Fact 7: In Washington State, there are currently more than 200,000 adults out of work.

Fact 8: Many of the apple farmers, desperate for help, went to Washington unemployment offices (a government building where adults who don’t have a job can get help getting work and get money from the government to help them until the find a job) and asked hundreds of people who don’t have jobs if they would come work for them picking apples.

Fact 9: Even after the apple farmers went to the unemployment offices to find workers, they’re still not enough people to pick all the apples, because most of the people they talked to said that they’d rather have no job at all than have to work picking apples.

Fact 10: In the past, most apples were picked by workers from Mexico who came into America illegally, but new laws have made it so there are less Mexican workers here to help pick the apples.

Think about those 10 facts.  Now pretend you are in charge – you are the Governor of Washington state.  What do you do to make sure the apple farms, which are one of the most important industries in Washington, don’t go out of business?

Put your answer in the comments section below.





Book Project 2: Biography

12 09 2011

Writing a biography is writing someone’s life story. Take a good look at the last word in that sentence – that’s the key – story.  A biography isn’t just a list of dates, places, and names that relate to a person, it’s the story of their life.  Stories are engaging and interesting.  A good biography brings the subject to life, makes your readers actually care about what they did.  No one wants to read a boring list of facts, no one wants to write a boring list of facts either, so we won’t.
The biographies we’re going to write are ones that tell the story of an author’s life in connection with one of their most popular books, so the first thing we’re going to do is pick a book to read.
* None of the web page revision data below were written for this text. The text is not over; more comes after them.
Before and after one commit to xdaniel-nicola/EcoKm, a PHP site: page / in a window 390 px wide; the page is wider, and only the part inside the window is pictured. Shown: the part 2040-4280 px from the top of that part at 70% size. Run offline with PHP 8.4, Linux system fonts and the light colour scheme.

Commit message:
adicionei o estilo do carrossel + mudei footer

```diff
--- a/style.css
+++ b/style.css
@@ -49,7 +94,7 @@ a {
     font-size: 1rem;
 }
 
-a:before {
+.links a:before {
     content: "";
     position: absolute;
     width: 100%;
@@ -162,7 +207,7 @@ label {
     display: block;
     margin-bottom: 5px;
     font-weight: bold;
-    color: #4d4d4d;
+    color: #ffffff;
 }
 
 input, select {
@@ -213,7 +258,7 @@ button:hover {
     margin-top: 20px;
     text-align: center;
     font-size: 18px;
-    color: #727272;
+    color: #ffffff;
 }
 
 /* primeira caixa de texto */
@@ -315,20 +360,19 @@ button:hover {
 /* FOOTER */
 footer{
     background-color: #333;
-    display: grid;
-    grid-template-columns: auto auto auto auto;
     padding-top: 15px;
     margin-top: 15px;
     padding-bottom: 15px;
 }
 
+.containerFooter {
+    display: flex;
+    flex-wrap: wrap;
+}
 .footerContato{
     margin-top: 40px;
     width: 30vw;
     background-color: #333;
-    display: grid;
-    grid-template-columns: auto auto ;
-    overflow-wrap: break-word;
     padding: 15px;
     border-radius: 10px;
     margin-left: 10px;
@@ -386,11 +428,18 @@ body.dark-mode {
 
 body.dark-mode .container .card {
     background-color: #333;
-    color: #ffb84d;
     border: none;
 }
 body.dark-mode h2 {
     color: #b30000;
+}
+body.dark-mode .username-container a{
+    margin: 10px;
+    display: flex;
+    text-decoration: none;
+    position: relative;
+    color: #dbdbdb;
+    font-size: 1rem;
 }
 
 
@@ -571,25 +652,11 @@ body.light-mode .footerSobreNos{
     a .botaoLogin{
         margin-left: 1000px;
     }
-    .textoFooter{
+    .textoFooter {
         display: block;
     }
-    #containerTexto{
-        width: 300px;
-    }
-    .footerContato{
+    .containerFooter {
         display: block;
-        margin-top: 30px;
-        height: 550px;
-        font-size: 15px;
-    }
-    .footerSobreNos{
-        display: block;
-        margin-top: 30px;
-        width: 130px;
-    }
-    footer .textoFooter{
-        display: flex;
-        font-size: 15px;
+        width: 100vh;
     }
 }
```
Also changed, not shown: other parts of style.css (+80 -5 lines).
Below is a list of some very famous authors and some of their most popular books.  Pick a book that is at an appropriate reading level for you.  If you need to, select a children’s or abridged version of the book.  If you’re ready to challenge yourself, pick one that’s a little more difficult.  Some of these books will require permission from your parents.  Check with your teacher before you begin reading to make sure you have a book at your level.  Many of these books are available for free online.  You can download them here. 

 Authors                        Books you might like                                         

Mark Twain                            Huckleberry Finn*, Tom Sawyer, Tom Sawyer Abroad, Tom Sawyer Detective, The Prince and the Pauper, A Connecticut Yankee in King Arthur’s Court, or short stories

Jack London                          Call of the Wild, White Fang, Sea Wolf, short stories

John Steinbeck                     The Red Pony, Of Mice and Men*, The Grapes of Wrath

Harper Lee                             To Kill a Mockingbird*

Ray Bradbury                        too many to list

L. Frank Baum                        The Wonderful Wizard of Oz

Laura Ingalls Wilder             Little House on the Prairie

Louisa May Alcott                 Little Women

Herman Melville                     Moby Dick, Billy Budd

James Fenimore Cooper       The Last of the Mochicans

Stephan Crane                       The Red Badge of Courage

Fred Gipson                           Old Yeller

Marjorie Kinnan Rawlings  The Yearling

Esther Forbes                         Johnny Tremain

Scott O’Dell                             Island of the Blue Dolphins, The Black Pearl

Gary Paulsen                           Hatchet

L.M. Montgomery                  Anne of Green Gables (series)

Washington Irving                Short stories

Edgar Allan Poe                     short stories/poems

Maya Angelou                        poems

Langston Hughes                   poems

Robert Frost                          poems

Emily Dickinson                     poems                                                 *need parental permission to read these for class





Kid’s Choice – Teacher Award for Academic Excellence

5 05 2011

Nominate a teacher here.